What is expected. Compute how many lines in the entries below contain "diagnostics", and output nothing but the number.
*** Material shown ***
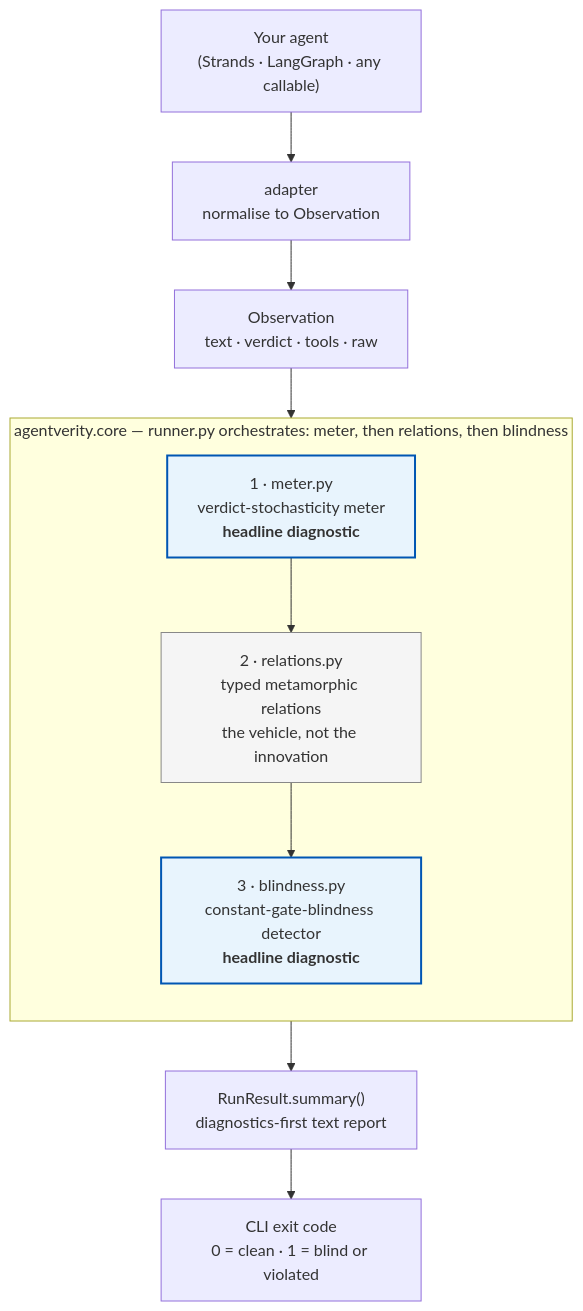
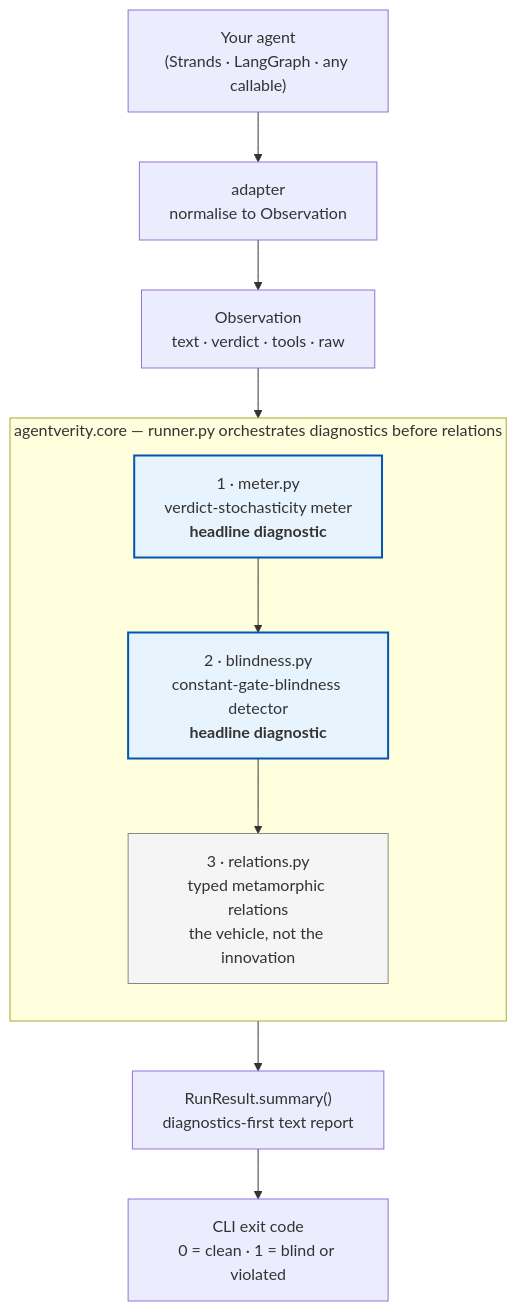
Before and after one commit to mrwersa/agentverity: the diagram in README.md, drawn with Mermaid. The commit also changed other lines of this file and 15 other files, not shown here.

First line of the commit message:
core: correct diagnostics and add CI

````diff
--- a/README.md
+++ b/README.md
@@ -209,24 +217,24 @@
 ```mermaid
 flowchart TD
     Agent["Your agent<br/>(Strands · LangGraph · any callable)"]
     Adapter["adapter<br/>normalise to Observation"]
     Obs["Observation<br/>text · verdict · tools · raw"]
 
     Agent --> Adapter --> Obs
 
-    subgraph Core["agentverity.core — runner.py orchestrates: meter, then relations, then blindness"]
+    subgraph Core["agentverity.core — runner.py orchestrates diagnostics before relations"]
         direction TB
         Meter["1 · meter.py<br/>verdict-stochasticity meter<br/><b>headline diagnostic</b>"]
-        Rel["2 · relations.py<br/>typed metamorphic relations<br/>the vehicle, not the innovation"]
-        Blind["3 · blindness.py<br/>constant-gate-blindness detector<br/><b>headline diagnostic</b>"]
-        Meter --> Rel --> Blind
+        Blind["2 · blindness.py<br/>constant-gate-blindness detector<br/><b>headline diagnostic</b>"]
+        Rel["3 · relations.py<br/>typed metamorphic relations<br/>the vehicle, not the innovation"]
+        Meter --> Blind --> Rel
     end
 
     Obs --> Meter
-    Blind --> Result["RunResult.summary()<br/>diagnostics-first text report"]
+    Rel --> Result["RunResult.summary()<br/>diagnostics-first text report"]
     Result --> Exit["CLI exit code<br/>0 = clean · 1 = blind or violated"]
 
     style Meter fill:#e8f4fd,stroke:#0056b3,stroke-width:2px
     style Blind fill:#e8f4fd,stroke:#0056b3,stroke-width:2px
     style Rel fill:#f5f5f5,stroke:#888
 ```
````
*** End of Material shown ***
Task solution. 4